Hot flashes and night sweats -- they are the hallmark symptoms of menopause.
But there's something else happening to women entering their late 40s and early 50s that they can't see or feel and may not even know about: Their cardiovascular disease risks are rising.
"As women transition through menopause, they experience a lot of changes," said Samar El Khoudary, a professor of epidemiology at the University of Pittsburgh's School of Public Health.
They produce less estrogen. They accumulate more belly fat. Excess abdominal fat is part of a cluster of symptoms that becomes more common after menopause. Known as metabolic syndrome, it is when a person has at least three of the following: abdominal obesity; high triglycerides; low "good" HDL cholesterol; high blood pressure or high blood sugar.
And, "their arteries become more vulnerable to disease, getting thicker and stiffer," said El Khoudary, who chaired the writing committee for a 2020 American Heart Association scientific statement on how the menopause transition affects cardiovascular disease risk. "All of those changes accelerate during menopause."
Heart disease is the leading cause of death for women in the U.S., who typically develop the condition several years later than men. But women are largely unaware of their risk for heart disease, which is more likely to kill them than all forms of cancer combined. According to the most recent AHA survey, awareness that heart disease is the leading cause of death among women actually fell between 2009 and 2019, particularly among Black, Hispanic and younger women, for whom primary prevention may be most effective.
The decrease in awareness came as knowledge about women's cardiovascular risks increased, El Khoudary said. "Over the last two decades, we've learned a lot about how menopause contributes to heart health," she said.
For example, menopause-related hot flashes and night sweats have been linked to a greater risk for high blood pressure and other cardiovascular risk factors.
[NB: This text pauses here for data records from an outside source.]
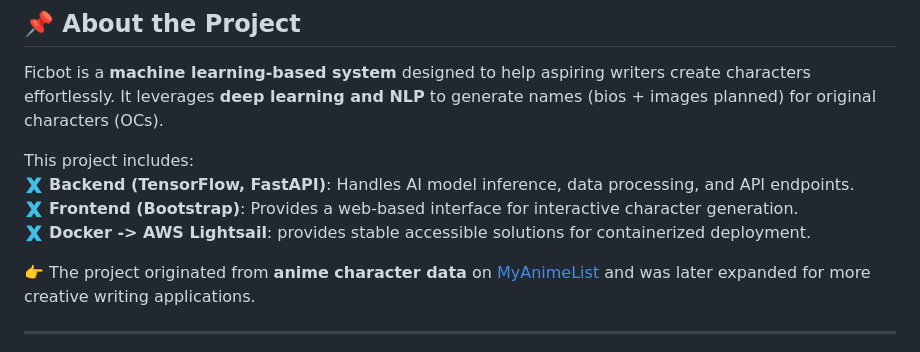
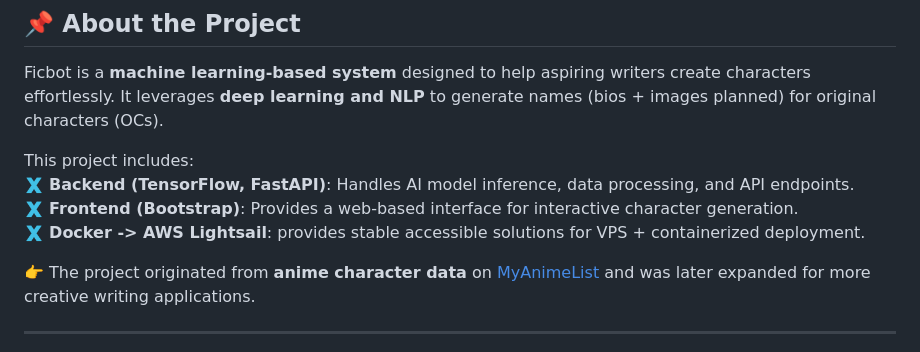
Before and after one commit to Pythonimous/ficbot, a Markdown page: README.md, the part around the change. Rendered like a GitHub page.

```diff
--- a/README.md
+++ b/README.md
@@ -11,7 +11,7 @@ Ficbot is a **machine learning-based system** designed to help aspiring writers
 This project includes:
 🇽 **Backend (TensorFlow, FastAPI)**: Handles AI model inference, data processing, and API endpoints.
 🇽 **Frontend (Bootstrap)**: Provides a web-based interface for interactive character generation.
-🇽 **Docker -> AWS Lightsail**: provides stable accessible solutions for containerized deployment.
+🇽 **Docker -> AWS Lightsail**: provides stable accessible solutions for VPS + containerized deployment.
 
 
 👉 The project originated from **anime character data** on [MyAnimeList](https://myanimelist.net/) and was later expanded for more creative writing applications.
```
Research also shows depression during the menopause transition is strongly linked to higher cardiovascular disease risk.
In addition, women who experience natural menopause at a later age have a lower risk of cardiovascular disease and death. Factors that may influence an earlier start to menopause include worse cardiovascular health during reproductive years, cigarette smoking and possibly genetics.
Dr. JoAnn Manson, chief of preventive medicine at Brigham and Women's Hospital and a professor of medicine at Harvard Medical School in Boston, said women would benefit from intensifying cardiovascular prevention efforts in the years leading up to menopause.
"That stage of life is a window of opportunity for making lifestyle changes," said Manson, who also co-authored the 2020 AHA scientific statement that called on health care professionals to consider an aggressive prevention-based approach for women in midlife to decrease the chance of cardiovascular disease in the future.
Research suggests the most effective ways to prevent heart disease include not smoking, being physically active, eating a healthy diet, maintaining a healthy weight, getting enough sleep, and keeping cholesterol, blood pressure and blood glucose levels under control. But "very, very few people are good at following all of those," Manson said.
Perhaps the most bang for the buck comes from increasing physical activity, she said. "It is the magic bullet for good health because it reduces the risk for heart disease, stroke, high blood pressure, Type 2 diabetes and cancer and improves bone health, weight control, sleep and mental health. If there were a pill you could take that had all of those benefits, everyone would be clamoring for it."
But not enough people meet federal guidelines for physical activity, which are at least 150 minutes per week of moderate-intensity aerobic exercise, 75 minutes per week of vigorous aerobic exercise or a combination of both.
While it's never too late to add or increase physical activity levels, Manson said, "the earlier you do it in life, the greater the health benefits. Also, maintaining good habits is easier than reversing bad ones."
American Heart Association News covers heart and brain health. Not all views expressed in this story reflect the official position of the American Heart Association. Copyright is owned or held by the American Heart Association, Inc., and all rights are reserved. If you have questions or comments about this story, please email firstname.lastname@example.org.
By Laura Williamson, American Heart Association News